The United Nations says it will not release the findings of its investigation into a U-S air strike on an Afghan village that local Afghans say killed 48 civilians celebrating a wedding.
U-N officials instead handed over the report to the Afghan and U-S governments, both of which are conducting their own investigations into the incident. The report was prepared by U-N investigators sent to the site of the July 1st air strike.
The United Nations' decision comes after the Times of London newspaper said a U-N draft report says the United States may have covered up and removed evidence related to the controversial attack.
But U-N officials in Kabul said the draft report was not fully documented and any conclusions drawn from it can not be described as "sufficiently substantiated."

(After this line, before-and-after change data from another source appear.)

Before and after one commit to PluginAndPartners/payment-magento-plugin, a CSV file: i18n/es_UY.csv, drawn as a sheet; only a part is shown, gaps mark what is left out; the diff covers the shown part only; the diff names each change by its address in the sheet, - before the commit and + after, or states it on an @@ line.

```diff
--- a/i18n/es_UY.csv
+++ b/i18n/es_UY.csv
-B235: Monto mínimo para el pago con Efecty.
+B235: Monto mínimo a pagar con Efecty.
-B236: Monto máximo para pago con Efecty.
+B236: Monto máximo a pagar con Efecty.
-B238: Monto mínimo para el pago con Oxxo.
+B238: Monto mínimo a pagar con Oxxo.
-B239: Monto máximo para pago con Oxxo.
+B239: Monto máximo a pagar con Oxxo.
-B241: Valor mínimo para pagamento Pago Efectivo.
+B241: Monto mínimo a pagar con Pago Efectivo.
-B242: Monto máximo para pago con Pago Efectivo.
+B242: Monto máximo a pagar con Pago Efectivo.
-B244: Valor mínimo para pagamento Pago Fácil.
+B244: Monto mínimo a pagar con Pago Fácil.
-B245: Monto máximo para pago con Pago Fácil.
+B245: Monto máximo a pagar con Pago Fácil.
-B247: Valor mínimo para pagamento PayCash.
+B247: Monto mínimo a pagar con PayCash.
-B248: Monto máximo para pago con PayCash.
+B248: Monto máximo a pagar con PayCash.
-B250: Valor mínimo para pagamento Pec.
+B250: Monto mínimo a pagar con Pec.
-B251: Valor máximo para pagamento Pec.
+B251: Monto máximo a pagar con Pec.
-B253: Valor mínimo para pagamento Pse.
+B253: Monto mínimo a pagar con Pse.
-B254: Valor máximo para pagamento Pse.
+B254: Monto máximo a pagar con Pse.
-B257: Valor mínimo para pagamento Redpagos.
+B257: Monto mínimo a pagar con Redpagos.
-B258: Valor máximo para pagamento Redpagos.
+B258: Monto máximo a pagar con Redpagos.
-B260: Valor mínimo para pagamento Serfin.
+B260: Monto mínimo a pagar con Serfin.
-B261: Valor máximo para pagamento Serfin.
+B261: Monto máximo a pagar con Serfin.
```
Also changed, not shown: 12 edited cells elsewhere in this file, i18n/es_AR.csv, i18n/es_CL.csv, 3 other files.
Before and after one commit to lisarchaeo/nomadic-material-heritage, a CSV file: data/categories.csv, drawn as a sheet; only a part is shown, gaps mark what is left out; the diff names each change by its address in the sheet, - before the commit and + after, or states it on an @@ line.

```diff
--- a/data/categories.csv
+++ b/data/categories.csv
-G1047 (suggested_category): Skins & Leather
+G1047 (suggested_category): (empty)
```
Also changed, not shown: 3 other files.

A U-S military spokesman at Bagram Air Base (Roger King) denied that coalition forces had removed any evidence from the scene. However, a U-S fact finding team that went to the village in Uruzgan province in central Afghanistan to probe the incident a few days later collected several samples for its investigation.
According to the Times, the U-N draft report was also unable to corroborate U-S statements that the AC-130 gunship involved had come under surface-to-air fire, explaining that it found no destroyed weaponry or ammunition at the scene of the attack. U-S military officials have insisted the gunship came under direct hostile fire from the ground. Local Afghans reported that the casualties came during a wedding celebration, during which it is traditional to shoot guns in the air.